Williams, Andrew - 'The Interrogator'
THE INTERROGATOR is on the short-list for the CWA Ellis Peters Historical Award, and also for the CWA Ian Fleming Steel Dagger Award. This is rather neat as Ian Fleming appears in the book because he was the real Assistant to the Director of Naval Intelligence during the war.
Author Andrew Williams is a BBC documentary director and has written two non-fiction books, The Battle of the Atlantic and D-Day to Berlin. THE INTERROGATOR is his first novel, although it reads like the work of a much more experienced thriller writer.

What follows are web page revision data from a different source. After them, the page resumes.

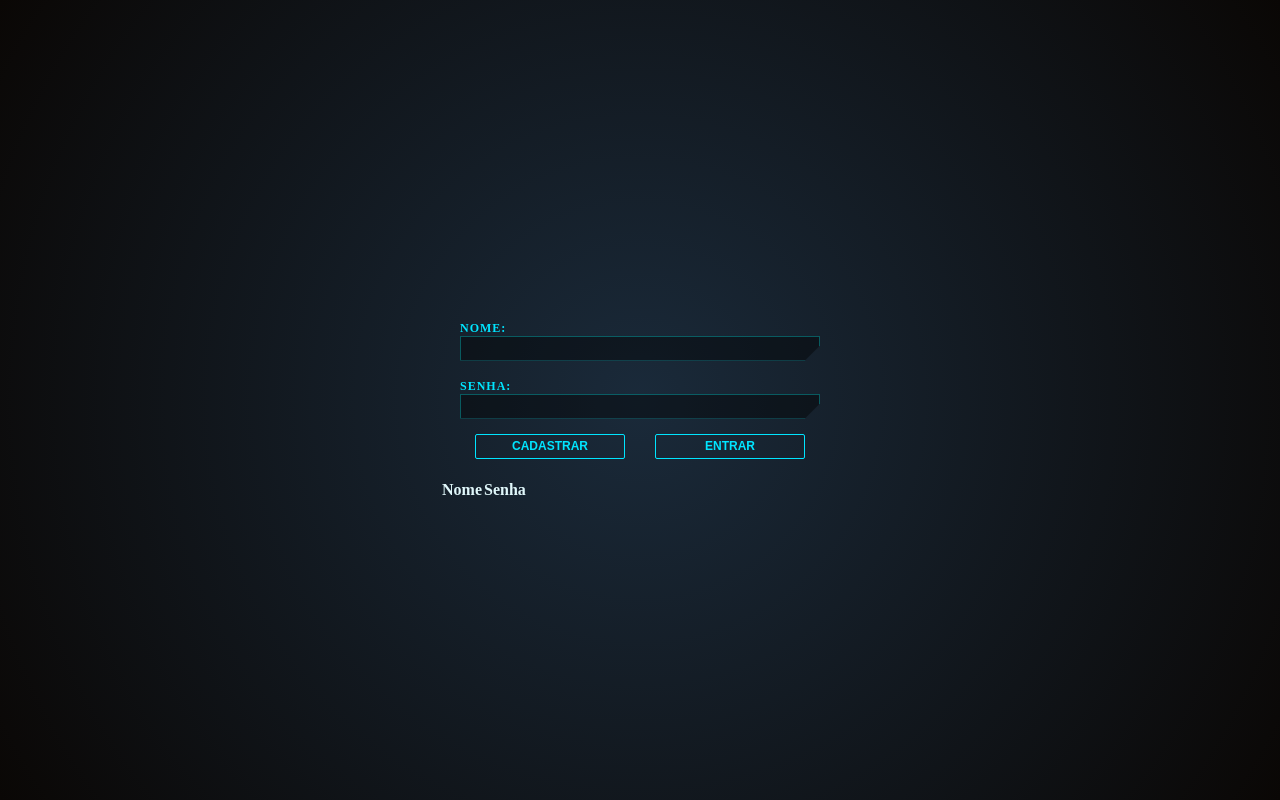
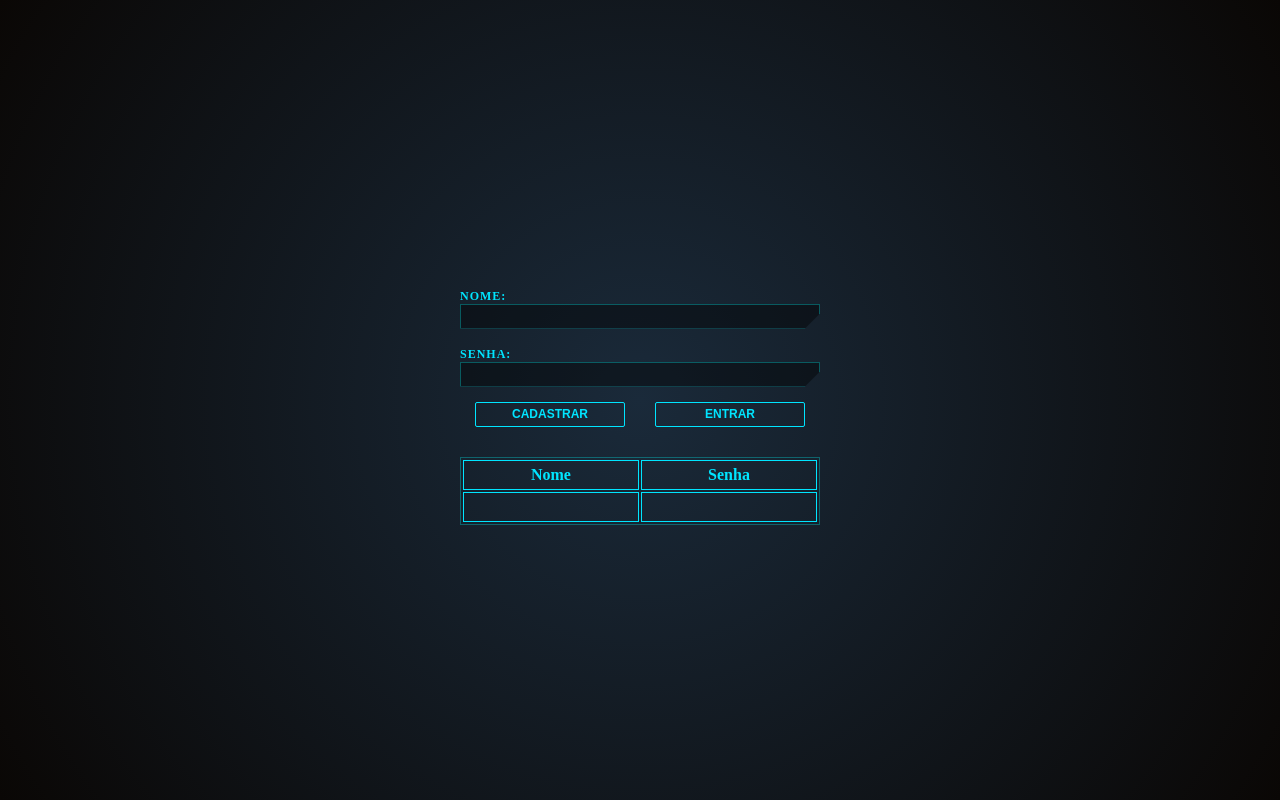
Before and after one commit to JulianPedroDeAlexandre/estudos-react, a React (Vite) app in the folder formulario-com-tabela - exe/: page / in a window 1280 px wide. Built offline with nearby package versions, Linux system fonts and the light colour scheme.

Commit message:
feat: implementar a verificação de valores vazios e a inserção dos valores de inputs na tabela

```diff
--- a/formulario-com-tabela - exe/src/App.jsx
+++ b/formulario-com-tabela - exe/src/App.jsx
@@ -19,7 +19,14 @@ function App() {
   }
 
   function cadastrar(){
-
+    if(!nome || !senha){
+      return alert("preencha o formulario")
+    }else{
+      setNomeTable(nome);
+      setSenhaTable(senha);
+      setNome("");
+      setSenha("");
+    }
   }
 
   function entrar (){
--- a/formulario-com-tabela - exe/src/components/table/Table.module.css
+++ b/formulario-com-tabela - exe/src/components/table/Table.module.css
@@ -0,0 +1,25 @@
+.tabela{
+    max-width: 400px;
+    width: 100%;
+    display: flex;
+    justify-content: center;
+}
+
+table{
+    width: 360px;
+    margin: 10px;
+    border: 1px solid var(--border);
+    color: var(--blue);
+    text-align: center;
+
+}
+
+td, th{
+    width: 180px;
+    height: 30px;
+    border: 1px solid var(--blue);
+}
+
+td{
+    color: var(--orange);
+}
```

First Officer Lieutenant Douglas Lindsay has survived the sinking of his ship HMS Culloden and now, in 1941, he is an interrogator at The Combined Services Detailed Interrogation Centre at Trent Park. In the course of his work he becomes convinced that the Germans have broken the British Naval codes and are able to direct their submarines into the close proximity of the convoys that are Britain's lifeline. When Lindsay meets pretty academic Dr Mary Henderson, who works in the Submarine Tracking Room, at the Admiralty's Operational Intelligence Centre at The Citadel in Central London, they begin a passionate affair, made more difficult by the sensitive nature of their work and the hostility of Mary's brother.
Lindsay, a Scot with a German mother, questions Lieutenant Helmut Lange, a navy journalist captured on his first war patrol with U500, and with whom he develops a close rapport. There has always been a sort of camaraderie and respect between naval officers that transcends the antagonisms of war.

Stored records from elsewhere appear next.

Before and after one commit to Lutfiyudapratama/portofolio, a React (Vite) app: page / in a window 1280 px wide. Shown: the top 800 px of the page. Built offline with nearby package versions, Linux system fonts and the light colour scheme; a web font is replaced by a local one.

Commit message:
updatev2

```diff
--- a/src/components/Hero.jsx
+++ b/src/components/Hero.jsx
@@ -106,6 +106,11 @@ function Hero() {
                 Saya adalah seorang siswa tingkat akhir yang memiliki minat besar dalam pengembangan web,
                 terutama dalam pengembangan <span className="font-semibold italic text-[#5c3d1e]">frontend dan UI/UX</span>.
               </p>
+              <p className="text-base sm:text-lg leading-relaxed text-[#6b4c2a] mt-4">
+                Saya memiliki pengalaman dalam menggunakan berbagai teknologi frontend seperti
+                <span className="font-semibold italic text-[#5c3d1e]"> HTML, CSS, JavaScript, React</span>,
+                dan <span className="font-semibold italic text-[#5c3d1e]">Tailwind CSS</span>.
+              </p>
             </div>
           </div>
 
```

When Lindsay reads the transcript of a conversation between three wireless operators from the U boats he is even more convinced that the British codes have been broken. Then U112, which has been responsible for the loss of a considerable number of British ships, is sunk and among the captured crew of the submarine is Nazi-hero, Kapitan Jurgen Mohr, and then there begins a cat and mouse game between Mohr and Lindsay.
Lindsay and Charlie Samuels interrogate the German prisoners for information when one of them, August Heine, lets slip the tiniest piece of information to Lange and subsequently this reaches Lindsay, but Lindsay, "half German, half mad, insubordinate" and Samuels, a Jew, are not fully trusted by their superiors or the security services.
I really enjoyed this fast paced, exciting thriller with meticulously researched details about how the Battle of the Atlantic was fought. The story also featured believable and sympathetic characters, on both sides of the conflict, and dealt with moral problems of loyalty and behaviour, which are relevant today. The narrative style with short chapters moving between the different perspectives of the characters perhaps owes something to the author's documentary background but added tremendously to the build up of tension.
Divided loyalties, Naval codes, Nazis, submarines, romance, intrigue, the Intelligence Services, Ian Fleming and the moral question relevant today as to how far an interrogator goes in order to save possibly hundreds of lives make this a great read and a very strong candidate for the CWA Awards.
Norman Price, England